Svalbard – When I Die, Will I Get Better? (Church Road Records)
It’s Hard To Have Hope.
And the title of Svalbard’s 2018 opus, two years on, rings even truer today.
But with the Bristol act producing fierce, cathartic records like When I Die, Will I Get Better? – their third full length – there is a light in the darkness.
We might not be able to experience songs like Silent Restraint live in a sweaty basement, surrounded by friends and fellow metalheads. But we can still bathe in the life-affirming brilliance of a band who, in an alternative universe, would be scooping up Mercury Prizes and headlining Glasto.
At one point in September, the status of When I Die, Will I Get Better? looked uncertain.

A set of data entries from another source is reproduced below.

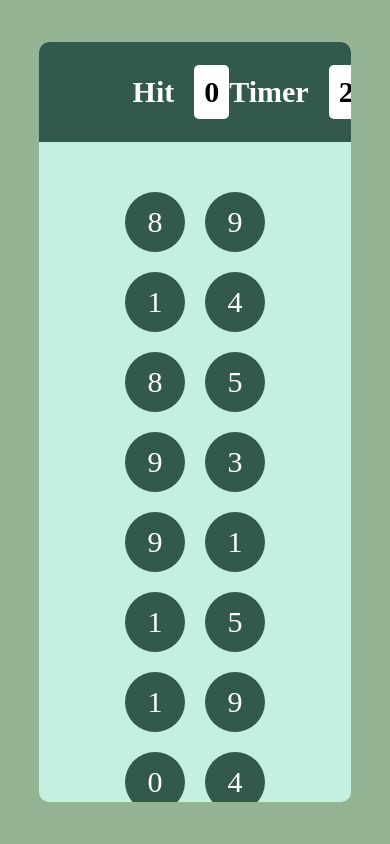
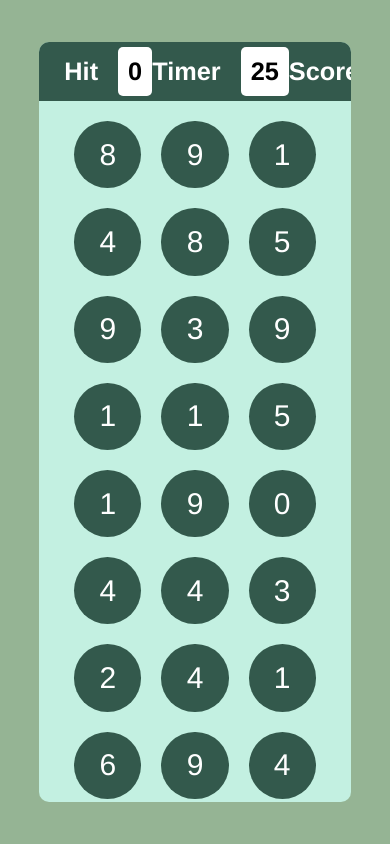
Before and after one commit to mraryant/Bubble-game-, a plain HTML site: page index.html in a window 390 px wide. Drawn offline with Linux system fonts and the light colour scheme.

Commit message:
responsive added

```diff
--- a/script.js
+++ b/script.js
@@ -4,7 +4,7 @@ var timer = 30;
 
 const makeBubble = () => {
     let clutter = "";
-    for (let i = 1; i < 110; i++) {
+    for (let i = 1; i < 78; i++) {
         clutter += ` <div class="bubble">${Math.floor(Math.random() * 10)}</div>`;
     }
 
@@ -44,7 +44,10 @@ const Play = () => {
             makeBubble();
         }
         else {
-            dets.target.textContent.style.backgroundColor = "red";
+            if (dets.target.classList.contains("bubble"))
+            {
+                dets.target.style.backgroundColor ="red";
+                }
         }
     })
 }
--- a/style.css
+++ b/style.css
@@ -2,6 +2,7 @@
     margin: 0px;
     padding: 0px;
     box-sizing: border-box;
+    font-family:'Franklin Gothic Medium', 'Arial Narrow', Arial, sans-serif;
 }
 html,body{
     width: 100%;
@@ -29,12 +30,12 @@ html,body{
     color: white ;
     background-color: rgb(51, 89, 76);
     width: 100%;
-    height: 100px;
+    height: 7vmax;
+    display: flex;
+    padding: 0px 3vmax;
 
-    display: flex;
-    padding: 0px 30%;
     align-items: center;
-    justify-content: space-between;
+    justify-content: space-evenly;
 
 }
 .elem
@@ -42,8 +43,8 @@ html,body{
     /* width: 10%; */
     display: flex;
     align-items: center;
-    gap: 20px ;
-    font-size: 30px;
+    gap: 20px  ;
+    font-size: 3vmax;
 }
 
 .box{
@@ -57,8 +58,8 @@ html,body{
 #pbtm{
 
     width: 100%;
-    height: calc(100%-100px);
-    padding: 50px;
+    height: calc(100%-7vmax);
+    padding: 20px;
     display: flex;
     justify-content: center;
     align-items: center;
@@ -74,8 +75,8 @@ html,body{
     justify-content: center;
     color: white;
     font-size: 30px;
-    height: 60px;
-    width: 60px;
+    height: 4.2rem;
+    width: 4.2rem;
     background-color:rgb(51, 89, 76) ;
     border-radius: 50%;
 }
```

Svalbard severed ties with Holy Roar Records just two weeks before release day, after becoming aware of the serious allegations made against label founder Alex Fitzpatrick.
And many of their labelmates – including Boss Keloid and Rolo Tomassi – followed suit.
But former Holy Roar label manager, Justine Jones and her new venture, Church Road Records, stepped in to rescue the album – and here it is.
Certainly, it would have been a crying shame if copies of When I Die, Will I Get Better? had sat gathering dust.
Songs like Click Bait and What Was She Wearing? should be considered essential listening for our times: lyricist/vocalist Serena Cherry rails against misogyny and abuse, and the band’s deftly channeled aggression powers her poignant words to a crescendo.
Indeed, the swirling fury at Svalbard’s core hasn’t dimmed since their impressive 2015 debut, One Day All This Will End.
But the group’s glorious, glistening mix of hardcore, crust, post-rock and black metal has been refined over five years, their song writing sharpened to a crystalline point.
That’s evident as soon as Open Wound – boasting choral vocals reminiscent of Alcest – offers a gateway to the album’s riches.
And it’s confirmed when the urgent Throw Your Heart Away announces itself as the finest track Svalbard have ever put their name to. Yes, that’s saying something, but the song’s subtle balance of ferocity and melody, sun and shade, is jaw dropping… as is the way it floats gently into Listen To Someone, a heart rending exploration of mental health struggles.
The tours or festival shows that would normally have accompanied When I Die, Will I Get Better? may still be a vaccine away.
But thanks to this album, Svalbard have reaffirmed their status as one of the UK’s most enthralling – and vital – acts.
And their ascent will continue.
£1 from every CD or LP sale of When I Die, Will I Get Better? via Church Road will be donated to Rape Crisis.